Big Data’s Role in the Latest Ad Merger
Two ad giants, Omnicom and Publicis, plan to merge. And the merger will not just be about talent, clients, or billings. It’s about data. The big ad players are racing to know as much about you as Google and Facebook already know.
+ The merged BloombergBusinessweek with ten things you need to know about the Publicis-Omnicom merger.
+ “I begin my project by shutting off all the technology in my house that automatically collects or sends out data about me. It’s a horrifyingly long list.” NY Magazine’s Kevin Roose attempts to live a surveillance-free day.

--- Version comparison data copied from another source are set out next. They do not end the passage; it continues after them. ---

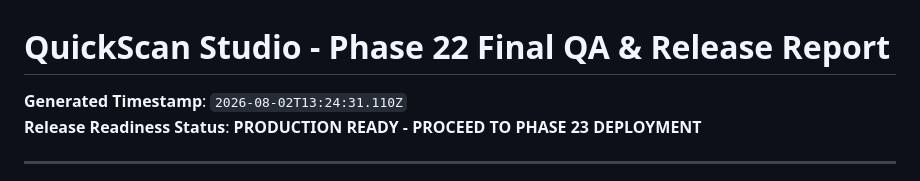
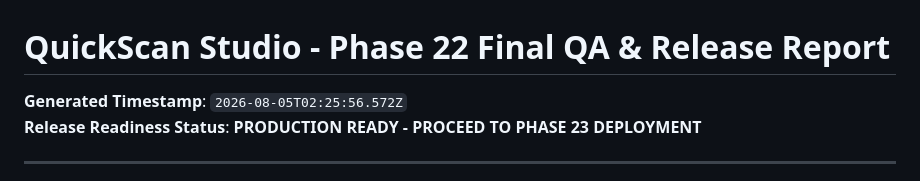
Before and after one commit to envalistechnologies/qr-scanner, a Markdown page: quick-scan/QA_FINAL_REPORT.md, the part around the change. Rendered like a GitHub page.

Commit message:
Final QA

```diff
--- a/quick-scan/QA_FINAL_REPORT.md
+++ b/quick-scan/QA_FINAL_REPORT.md
@@ -1,6 +1,6 @@
 # QuickScan Studio - Phase 22 Final QA & Release Report
 
-**Generated Timestamp**: `2026-08-02T13:24:31.110Z`
+**Generated Timestamp**: `2026-08-05T02:25:56.572Z`
 **Release Readiness Status**: **PRODUCTION READY - PROCEED TO PHASE 23 DEPLOYMENT**
 
 ---
```
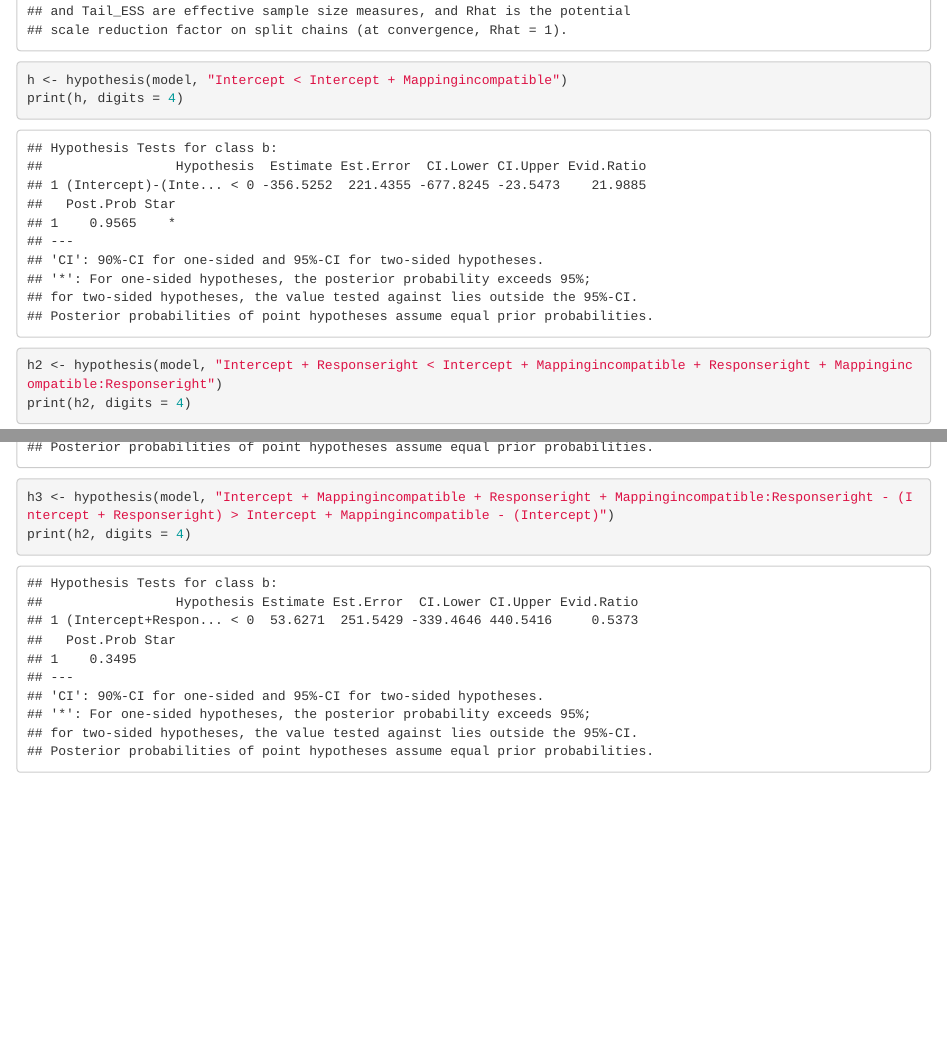
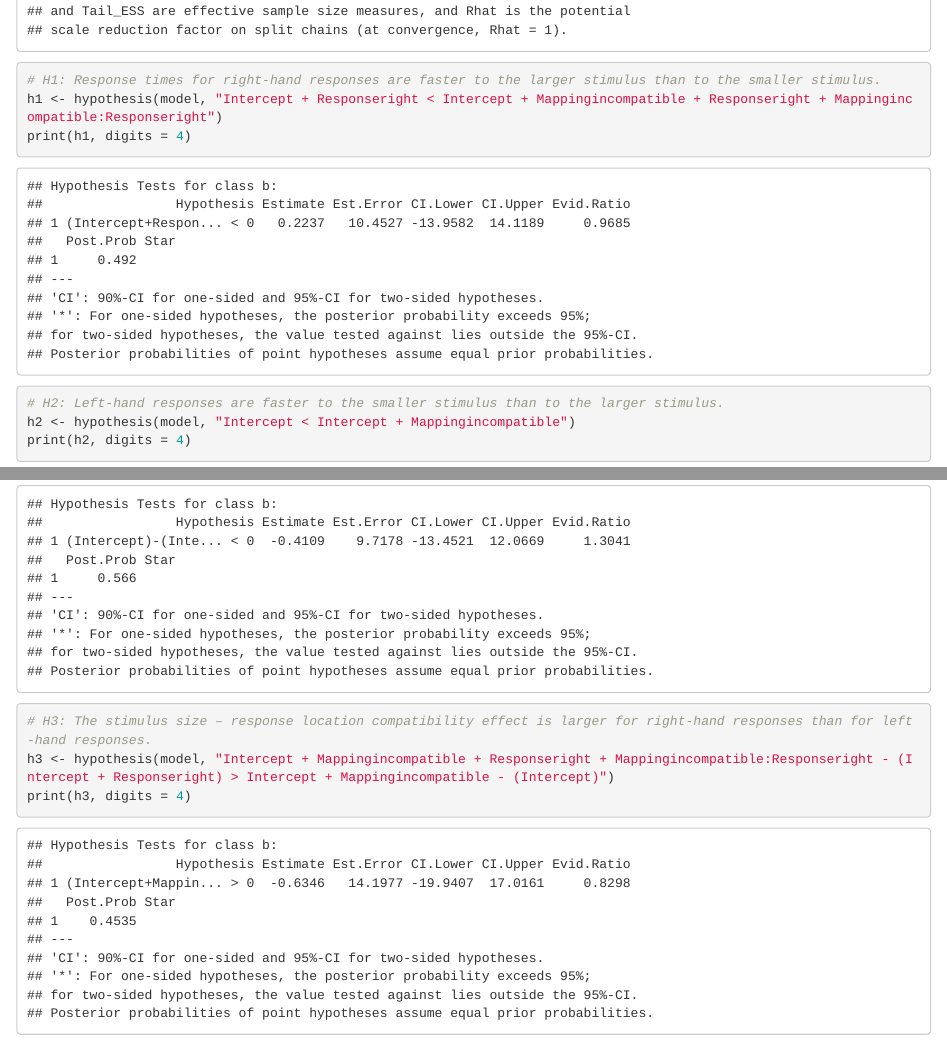
Before and after one commit to Group1XPLab2020/Size_and_Space_exp1_magpie_Replication, an R Markdown document (analyses/02_pilot/pilot_analysis.Rmd): the page in a window 1100 px wide, from 5200 px down before the commit and from 4540 px down after it, so that both start at the same text, and a second part further down, joined at a grey line. The pictures show the output file analyses/02_pilot/pilot_analysis.html that the author committed with the source, opened offline.

Commit message:
added log-transform to the pilot analysis, fixed order of hypothesis

````diff
--- a/analyses/02_pilot/pilot_analysis.Rmd
+++ b/analyses/02_pilot/pilot_analysis.Rmd
@@ -88,13 +89,16 @@ model
 
 ```{r}
 
-h <- hypothesis(model, "Intercept < Intercept + Mappingincompatible")
-print(h, digits = 4)
+# H1: Response times for right-hand responses are faster to the larger stimulus than to the smaller stimulus.
+h1 <- hypothesis(model, "Intercept + Responseright < Intercept + Mappingincompatible + Responseright + Mappingincompatible:Responseright")
+print(h1, digits = 4)
 
-h2 <- hypothesis(model, "Intercept + Responseright < Intercept + Mappingincompatible + Responseright + Mappingincompatible:Responseright")
+# H2: Left-hand responses are faster to the smaller stimulus than to the larger stimulus.
+h2 <- hypothesis(model, "Intercept < Intercept + Mappingincompatible")
 print(h2, digits = 4)
 
+# H3: The stimulus size – response location compatibility effect is larger for right-hand responses than for left-hand responses.
 h3 <- hypothesis(model, "Intercept + Mappingincompatible + Responseright + Mappingincompatible:Responseright - (Intercept + Responseright) > Intercept + Mappingincompatible - (Intercept)")
-print(h2, digits = 4)
+print(h3, digits = 4)
 
 ```
````
Also changed, not shown: analyses/01_original/original_paper_analysis.Rmd (+3 -3 lines), analyses/02_pilot/pilot_analysis.html, analyses/02_pilot/pilot_analysis.Rmd (5 more changed lines).
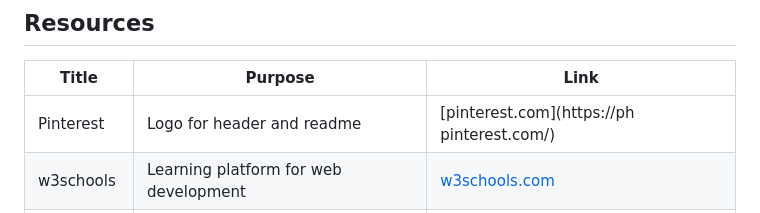
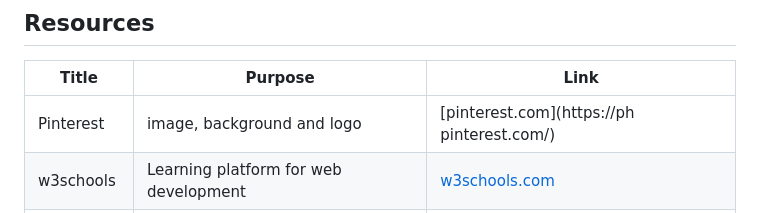
Before and after one commit to Hasteddd/WD-FINALS, a Markdown page: readme.md, the part around the change. Rendered like a GitHub page.

Commit message:
docs(readme): purpose

```diff
--- a/readme.md
+++ b/readme.md
@@ -137,7 +137,7 @@ WD-Finals
 
 | Title | Purpose | Link |
 |-|-|-|
-| Pinterest     | Logo for header and readme                   | [pinterest.com](https://ph pinterest.com/)                 |             |
+| Pinterest     | image, background and logo                   | [pinterest.com](https://ph pinterest.com/)                 |             |
 | w3schools     | Learning platform for web development        | [w3schools.com](https://www.w3schools.com)          |
 | seatwork 2    | Purpose of seatwork 2                        | [seatwork 2](https://github.com/Hasteddd/WD-Project-Resume)                                |
 | seatwork 3    | Purpose of seatwork 3                        | [seatwork 3](https://github.com/Hasteddd/WD-Seatwork-3)                               |
```
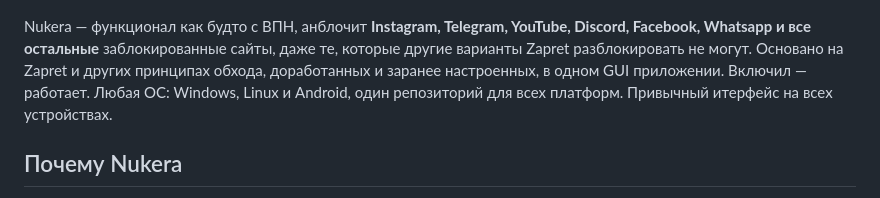
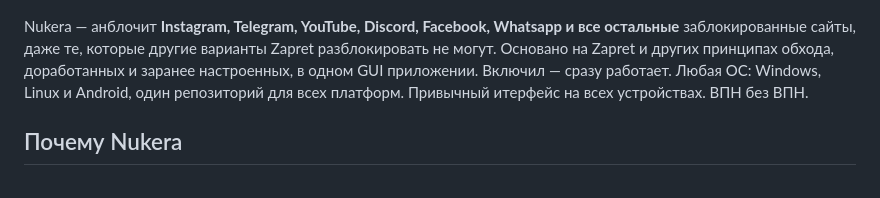
Before and after one commit to finestcrtn/nukera, a Markdown page: README.md, the part around the change. Rendered like a GitHub page.

```diff
--- a/README.md
+++ b/README.md
@@ -16,7 +16,7 @@
 
 ![Nukera](assets/nukera_img.png)
 
-Nukera — функционал как будто с ВПН, анблочит **Instagram, Telegram, YouTube, Discord, Facebook, Whatsapp и все остальные** заблокированные сайты, даже те, которые другие варианты Zapret разблокировать не могут. Основано на Zapret и других принципах обхода, доработанных и заранее настроенных, в одном GUI приложении. Включил — работает. Любая ОС: Windows, Linux и Android, один репозиторий для всех платформ. Привычный итерфейс на всех устройствах.
+Nukera — анблочит **Instagram, Telegram, YouTube, Discord, Facebook, Whatsapp и все остальные** заблокированные сайты, даже те, которые другие варианты Zapret разблокировать не могут. Основано на Zapret и других принципах обхода, доработанных и заранее настроенных, в одном GUI приложении. Включил — сразу работает. Любая ОС: Windows, Linux и Android, один репозиторий для всех платформ. Привычный итерфейс на всех устройствах. ВПН без ВПН.
 
 ## Почему Nukera
 
```
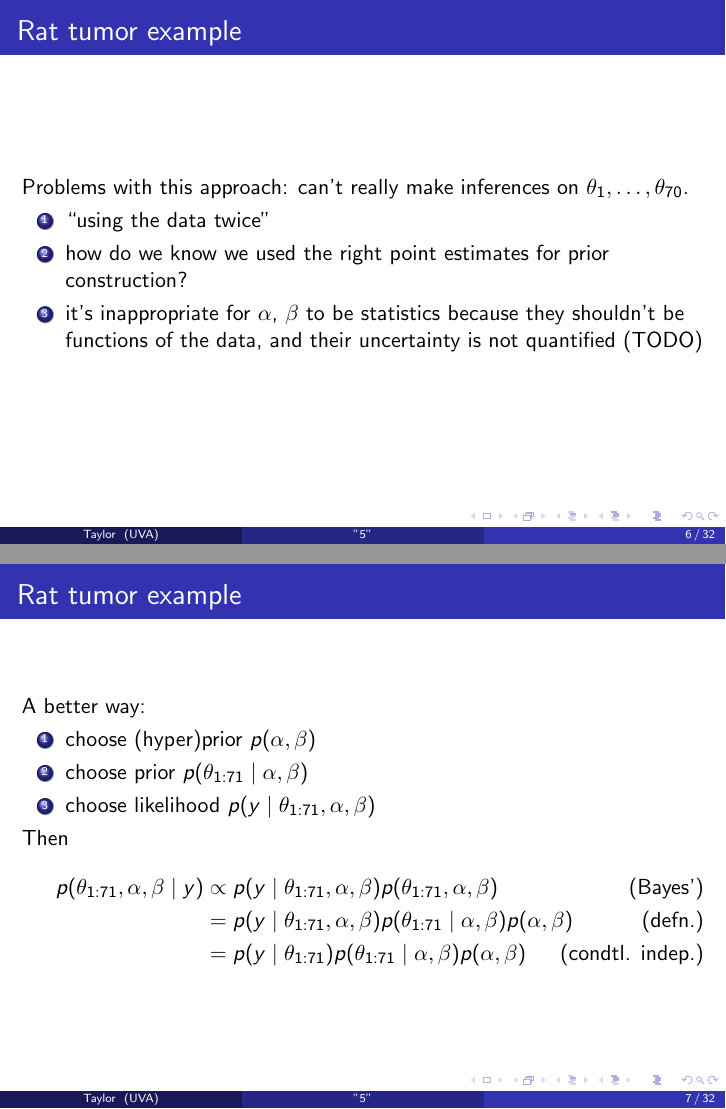
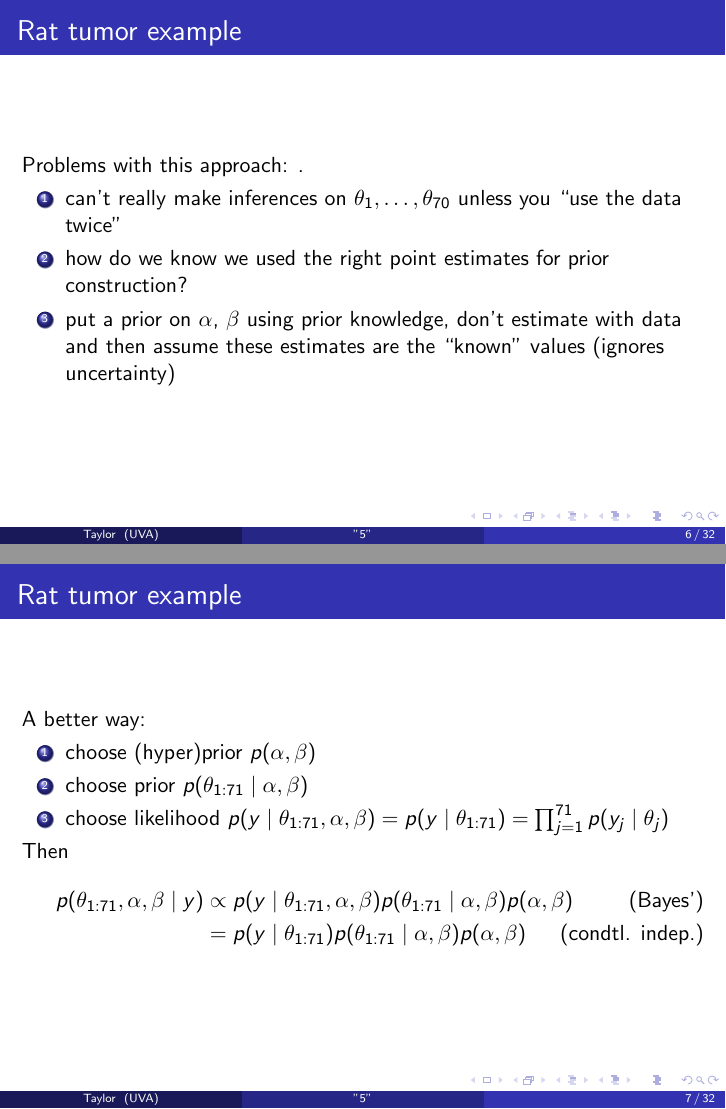
Before and after one commit to tbrown122387/stat_6440_slides, LaTeX slides (5/5.tex): pages 6 and 7 of 39, joined at a grey line. Compiled offline with pdfLaTeX.

Commit message:
chap 5 changes

```diff
--- a/5/5.tex
+++ b/5/5.tex
@@ -151,12 +151,12 @@ You end up with $(\alpha,\beta) = (1.4, 8.6)$. Then, because $(y_{71},n_{71}) =
 \begin{frame}
 \frametitle{Rat tumor example}
 
-Problems with this approach: can't really make inferences on $\theta_1, \ldots, \theta_{70}$.
+Problems with this approach: .
 
 \begin{enumerate}
-\item ``using the data twice"
+\item can't really make inferences on $\theta_1, \ldots, \theta_{70}$ unless you ``use the data twice"
 \item how do we know we used the right point estimates for prior construction?
-\item it's inappropriate for $\alpha$, $\beta$ to be statistics because they shouldn't be functions of the data, and their uncertainty is not quantified (TODO)
+\item put a prior on $\alpha$, $\beta$ using prior knowledge, don't estimate with data and then assume these estimates are the ``known" values (ignores uncertainty)
 \end{enumerate}
 
 
@@ -170,13 +170,12 @@ A better way:
 \begin{enumerate}
 \item choose (hyper)prior $p(\alpha,\beta)$
 \item choose prior $p(\theta_{1:71} \mid \alpha, \beta)$
-\item choose likelihood $p(y \mid \theta_{1:71}, \alpha, \beta)$
+\item choose likelihood $p(y \mid \theta_{1:71}, \alpha, \beta) = p(y \mid \theta_{1:71}) = \prod_{j=1}^{71}p(y_j \mid \theta_{j})$
 \end{enumerate}
 
 Then
 \begin{align*}
-p(\theta_{1:71}, \alpha, \beta \mid y) &\propto p(y \mid \theta_{1:71}, \alpha, \beta)p(\theta_{1:71} , \alpha,\beta) \tag{Bayes'} \\
-&= p(y \mid \theta_{1:71}, \alpha, \beta)p(\theta_{1:71} \mid \alpha, \beta)p(\alpha,\beta) \tag{defn.}\\
+p(\theta_{1:71}, \alpha, \beta \mid y) &\propto p(y \mid \theta_{1:71}, \alpha, \beta)p(\theta_{1:71} \mid \alpha,\beta)p(\alpha,\beta) \tag{Bayes'} \\
 &= p(y \mid \theta_{1:71} )p(\theta_{1:71} \mid \alpha, \beta)p(\alpha,\beta) \tag{condtl. indep.}
 \end{align*}
 
```
Also changed, not shown: 5/5.pdf, 2 other files.
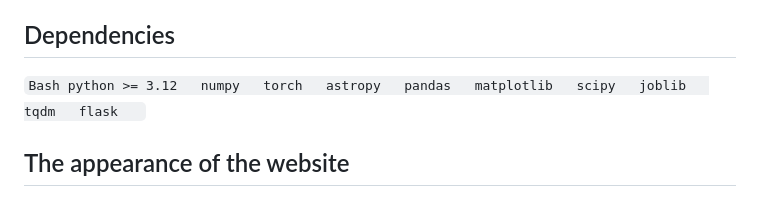
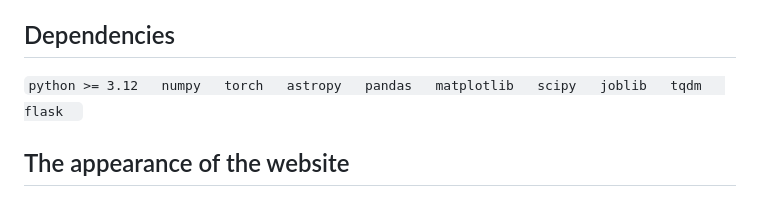
Before and after one commit to xczhou-astro/SL_discovery_by_HITL, a Markdown page: README.md, the part around the change. Rendered like a GitHub page.

```diff
--- a/README.md
+++ b/README.md
@@ -17,7 +17,7 @@ Will be updated soon.
 
 ## Dependencies
 
-``Bash
+``
 python >= 3.12
 numpy
 torch
```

The GIF That Keeps on Giving
“It starts as the train has already begun cascading into the concrete wall and ends just after it flattens a pole. Then the GIF freezes. The train comes to a stop on its side, just short of the camera. Then it starts all over again.” Matt Buchanan on experiencing events in the age of the animated GIF: The Endless Train Wreck.
Poker Players Bet on Math Theory
Some kids in school complain that they’ll never use math lessons in real life. Those kids are not likely to be among the growing group of future poker players. As The WSJ’s Christopher Chabris explains: Bluffing still matters, but the best players now depend on math theory.
Pepper-Spraying Cop Appeals for Aid
If you had an Internet connection in 2011, you undoubtedly remember the pepper-spraying cop from U.C. Davis. Well, he’s back in the news. He’s appealing for worker’s compensation, “claiming psychiatric injury caused by the incident.” Is that rubbing salt in the wound? (Sorry. I was too weak to delete that.)
The Bottom of the News
Some writers at Slate created a simulation of what would happen if Google and Apple went to (actual) war. If history is any indicator, I’m guessing more than a few bombs would end up landing on Microsoft.
+ Scientists unveil the secret of Usain Bolt’s speed.
+ If you are planning to have kids, should you avoid getting a dog? (This article completely ignores the huge swath of parents who prefer their pets to their kids.)
+ This edition of NextDraft has included plenty of controversial topics. But let’s push it to eleven: Six reasons why Montreal bagels are better than all other bagels.